Dataset entries
_ _ _ _

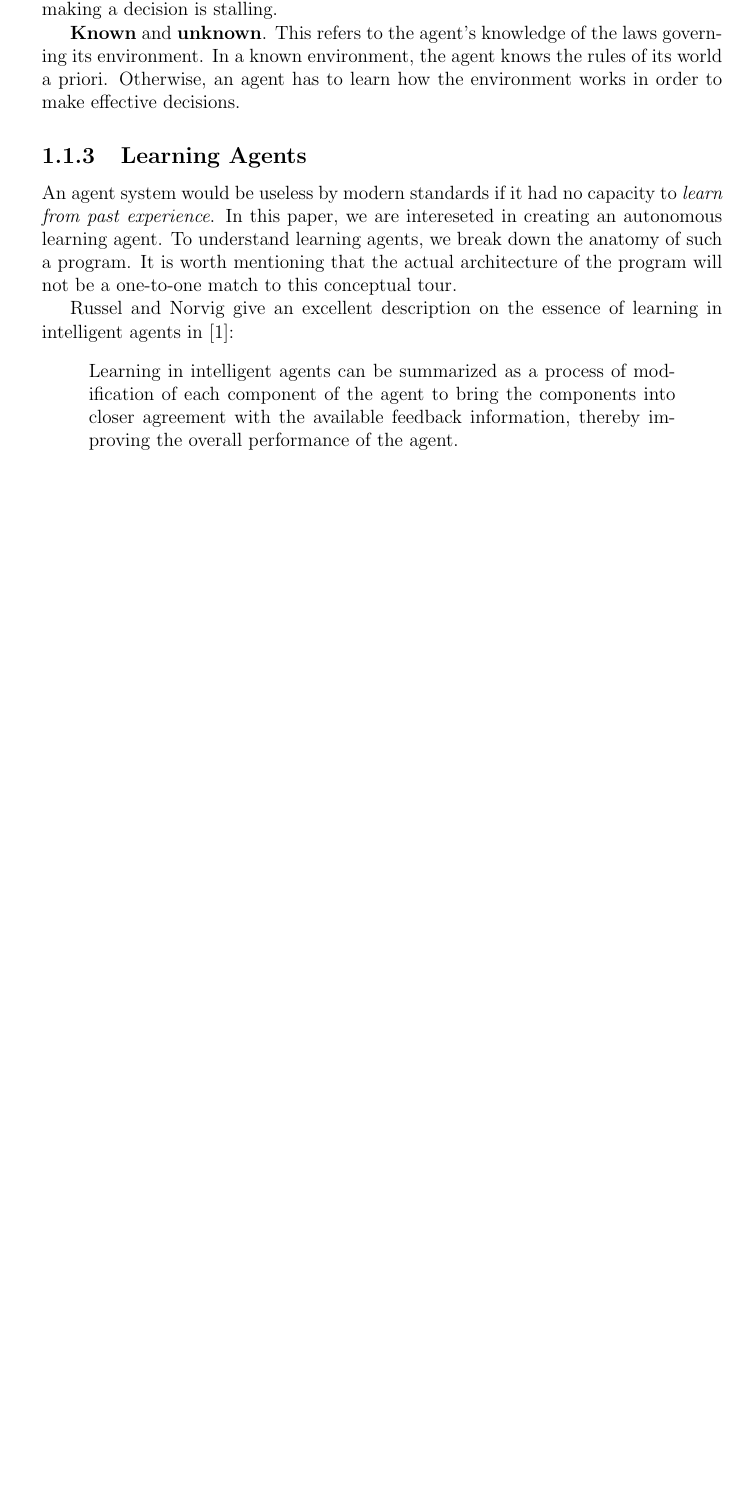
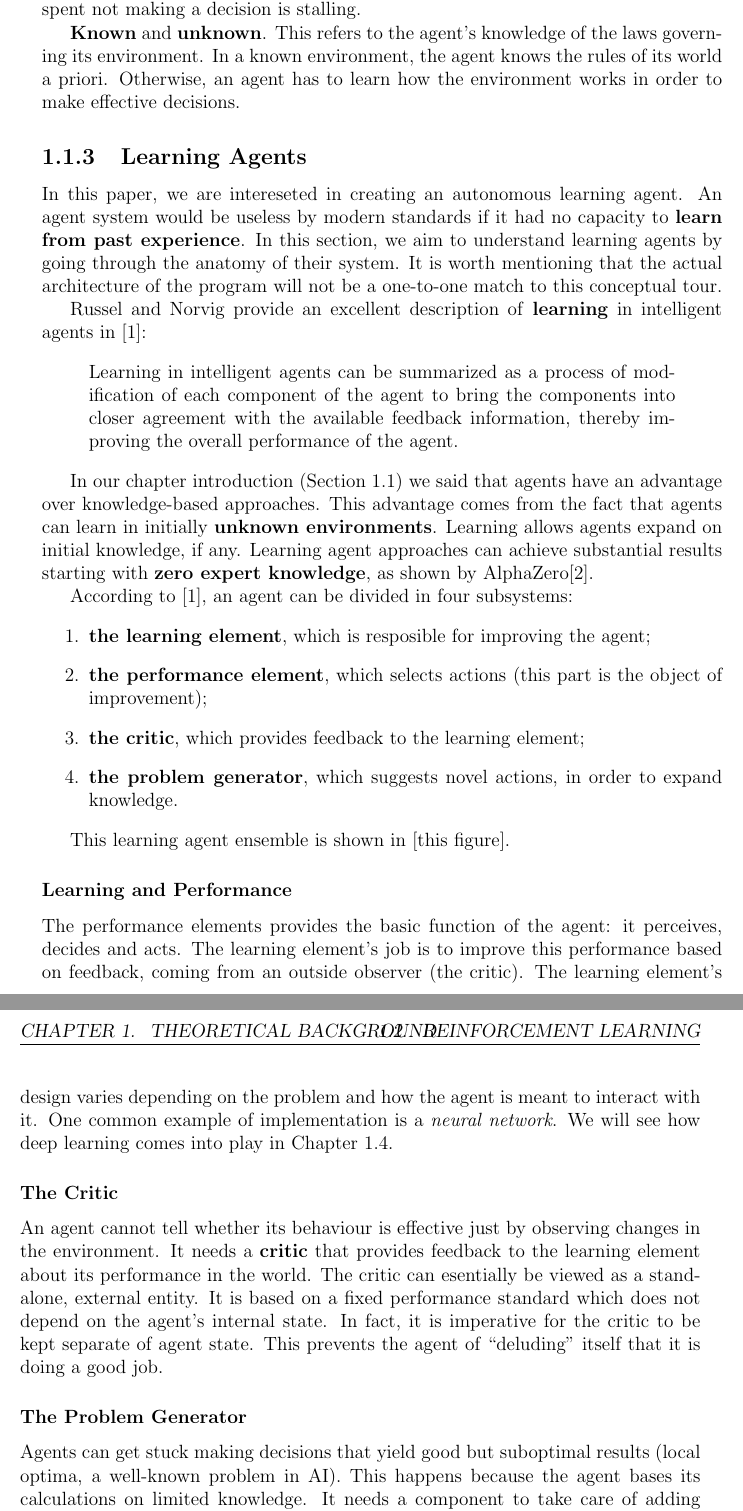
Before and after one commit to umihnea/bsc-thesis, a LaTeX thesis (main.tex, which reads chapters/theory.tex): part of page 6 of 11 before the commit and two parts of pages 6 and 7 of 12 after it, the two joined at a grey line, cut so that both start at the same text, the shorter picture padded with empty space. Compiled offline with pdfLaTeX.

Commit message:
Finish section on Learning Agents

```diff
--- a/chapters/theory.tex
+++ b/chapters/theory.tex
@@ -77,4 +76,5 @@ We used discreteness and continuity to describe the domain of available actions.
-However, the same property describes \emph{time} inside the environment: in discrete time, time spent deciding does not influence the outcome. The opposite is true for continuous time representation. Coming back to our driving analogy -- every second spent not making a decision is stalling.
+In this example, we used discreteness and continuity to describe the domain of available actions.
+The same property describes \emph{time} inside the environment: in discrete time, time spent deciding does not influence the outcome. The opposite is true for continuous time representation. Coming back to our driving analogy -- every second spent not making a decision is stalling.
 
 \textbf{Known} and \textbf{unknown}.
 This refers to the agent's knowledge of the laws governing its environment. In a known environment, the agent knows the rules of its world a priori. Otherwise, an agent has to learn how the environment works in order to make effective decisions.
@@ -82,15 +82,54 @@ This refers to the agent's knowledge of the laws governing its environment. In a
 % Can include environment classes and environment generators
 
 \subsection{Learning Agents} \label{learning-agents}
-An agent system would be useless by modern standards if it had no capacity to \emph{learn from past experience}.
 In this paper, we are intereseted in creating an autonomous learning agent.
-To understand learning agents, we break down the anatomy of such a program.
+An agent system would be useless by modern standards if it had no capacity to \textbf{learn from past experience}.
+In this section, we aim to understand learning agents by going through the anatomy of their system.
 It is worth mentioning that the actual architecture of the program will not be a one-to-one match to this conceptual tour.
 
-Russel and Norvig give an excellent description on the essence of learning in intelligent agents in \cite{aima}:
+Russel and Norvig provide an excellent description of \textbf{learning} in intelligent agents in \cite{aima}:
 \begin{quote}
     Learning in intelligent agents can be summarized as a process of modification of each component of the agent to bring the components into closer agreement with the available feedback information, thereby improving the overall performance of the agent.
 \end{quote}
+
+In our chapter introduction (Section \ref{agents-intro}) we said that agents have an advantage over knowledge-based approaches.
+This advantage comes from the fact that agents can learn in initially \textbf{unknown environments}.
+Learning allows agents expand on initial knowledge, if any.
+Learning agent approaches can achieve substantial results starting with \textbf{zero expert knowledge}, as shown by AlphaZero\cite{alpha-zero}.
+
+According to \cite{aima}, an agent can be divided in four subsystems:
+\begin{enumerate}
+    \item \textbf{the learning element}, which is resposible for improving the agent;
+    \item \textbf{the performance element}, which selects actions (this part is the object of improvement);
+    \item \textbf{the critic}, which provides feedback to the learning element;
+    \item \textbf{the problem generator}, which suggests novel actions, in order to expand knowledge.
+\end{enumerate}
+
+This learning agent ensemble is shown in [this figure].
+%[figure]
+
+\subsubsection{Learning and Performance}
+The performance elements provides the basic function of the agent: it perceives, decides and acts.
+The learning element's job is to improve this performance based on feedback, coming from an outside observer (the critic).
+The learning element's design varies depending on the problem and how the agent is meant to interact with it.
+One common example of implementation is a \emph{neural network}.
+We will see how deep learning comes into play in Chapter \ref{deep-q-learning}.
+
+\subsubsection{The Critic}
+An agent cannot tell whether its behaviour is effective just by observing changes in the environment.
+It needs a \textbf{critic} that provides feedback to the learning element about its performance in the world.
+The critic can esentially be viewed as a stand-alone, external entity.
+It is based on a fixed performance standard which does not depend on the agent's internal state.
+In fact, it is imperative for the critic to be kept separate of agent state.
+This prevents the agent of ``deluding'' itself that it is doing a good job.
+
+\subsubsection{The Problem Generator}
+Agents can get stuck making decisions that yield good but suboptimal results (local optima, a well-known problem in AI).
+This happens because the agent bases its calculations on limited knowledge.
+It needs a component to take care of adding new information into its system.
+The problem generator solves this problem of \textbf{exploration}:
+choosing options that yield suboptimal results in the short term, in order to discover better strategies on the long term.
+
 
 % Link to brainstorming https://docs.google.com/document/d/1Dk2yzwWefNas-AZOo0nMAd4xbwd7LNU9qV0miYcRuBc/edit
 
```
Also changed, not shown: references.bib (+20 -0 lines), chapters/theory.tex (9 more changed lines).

_ _ _ _

Exact copy, no pictures: please print the data above once more.

Answer
Before and after one commit to umihnea/bsc-thesis, a LaTeX thesis (main.tex, which reads chapters/theory.tex): part of page 6 of 11 before the commit and two parts of pages 6 and 7 of 12 after it, the two joined at a grey line, cut so that both start at the same text, the shorter picture padded with empty space. Compiled offline with pdfLaTeX.

Commit message:
Finish section on Learning Agents

```diff
--- a/chapters/theory.tex
+++ b/chapters/theory.tex
@@ -77,4 +76,5 @@ We used discreteness and continuity to describe the domain of available actions.
-However, the same property describes \emph{time} inside the environment: in discrete time, time spent deciding does not influence the outcome. The opposite is true for continuous time representation. Coming back to our driving analogy -- every second spent not making a decision is stalling.
+In this example, we used discreteness and continuity to describe the domain of available actions.
+The same property describes \emph{time} inside the environment: in discrete time, time spent deciding does not influence the outcome. The opposite is true for continuous time representation. Coming back to our driving analogy -- every second spent not making a decision is stalling.
 
 \textbf{Known} and \textbf{unknown}.
 This refers to the agent's knowledge of the laws governing its environment. In a known environment, the agent knows the rules of its world a priori. Otherwise, an agent has to learn how the environment works in order to make effective decisions.
@@ -82,15 +82,54 @@ This refers to the agent's knowledge of the laws governing its environment. In a
 % Can include environment classes and environment generators
 
 \subsection{Learning Agents} \label{learning-agents}
-An agent system would be useless by modern standards if it had no capacity to \emph{learn from past experience}.
 In this paper, we are intereseted in creating an autonomous learning agent.
-To understand learning agents, we break down the anatomy of such a program.
+An agent system would be useless by modern standards if it had no capacity to \textbf{learn from past experience}.
+In this section, we aim to understand learning agents by going through the anatomy of their system.
 It is worth mentioning that the actual architecture of the program will not be a one-to-one match to this conceptual tour.
 
-Russel and Norvig give an excellent description on the essence of learning in intelligent agents in \cite{aima}:
+Russel and Norvig provide an excellent description of \textbf{learning} in intelligent agents in \cite{aima}:
 \begin{quote}
     Learning in intelligent agents can be summarized as a process of modification of each component of the agent to bring the components into closer agreement with the available feedback information, thereby improving the overall performance of the agent.
 \end{quote}
+
+In our chapter introduction (Section \ref{agents-intro}) we said that agents have an advantage over knowledge-based approaches.
+This advantage comes from the fact that agents can learn in initially \textbf{unknown environments}.
+Learning allows agents expand on initial knowledge, if any.
+Learning agent approaches can achieve substantial results starting with \textbf{zero expert knowledge}, as shown by AlphaZero\cite{alpha-zero}.
+
+According to \cite{aima}, an agent can be divided in four subsystems:
+\begin{enumerate}
+    \item \textbf{the learning element}, which is resposible for improving the agent;
+    \item \textbf{the performance element}, which selects actions (this part is the object of improvement);
+    \item \textbf{the critic}, which provides feedback to the learning element;
+    \item \textbf{the problem generator}, which suggests novel actions, in order to expand knowledge.
+\end{enumerate}
+
+This learning agent ensemble is shown in [this figure].
+%[figure]
+
+\subsubsection{Learning and Performance}
+The performance elements provides the basic function of the agent: it perceives, decides and acts.
+The learning element's job is to improve this performance based on feedback, coming from an outside observer (the critic).
+The learning element's design varies depending on the problem and how the agent is meant to interact with it.
+One common example of implementation is a \emph{neural network}.
+We will see how deep learning comes into play in Chapter \ref{deep-q-learning}.
+
+\subsubsection{The Critic}
+An agent cannot tell whether its behaviour is effective just by observing changes in the environment.
+It needs a \textbf{critic} that provides feedback to the learning element about its performance in the world.
+The critic can esentially be viewed as a stand-alone, external entity.
+It is based on a fixed performance standard which does not depend on the agent's internal state.
+In fact, it is imperative for the critic to be kept separate of agent state.
+This prevents the agent of ``deluding'' itself that it is doing a good job.
+
+\subsubsection{The Problem Generator}
+Agents can get stuck making decisions that yield good but suboptimal results (local optima, a well-known problem in AI).
+This happens because the agent bases its calculations on limited knowledge.
+It needs a component to take care of adding new information into its system.
+The problem generator solves this problem of \textbf{exploration}:
+choosing options that yield suboptimal results in the short term, in order to discover better strategies on the long term.
+
 
 % Link to brainstorming https://docs.google.com/document/d/1Dk2yzwWefNas-AZOo0nMAd4xbwd7LNU9qV0miYcRuBc/edit
 
```
Also changed, not shown: references.bib (+20 -0 lines), chapters/theory.tex (9 more changed lines).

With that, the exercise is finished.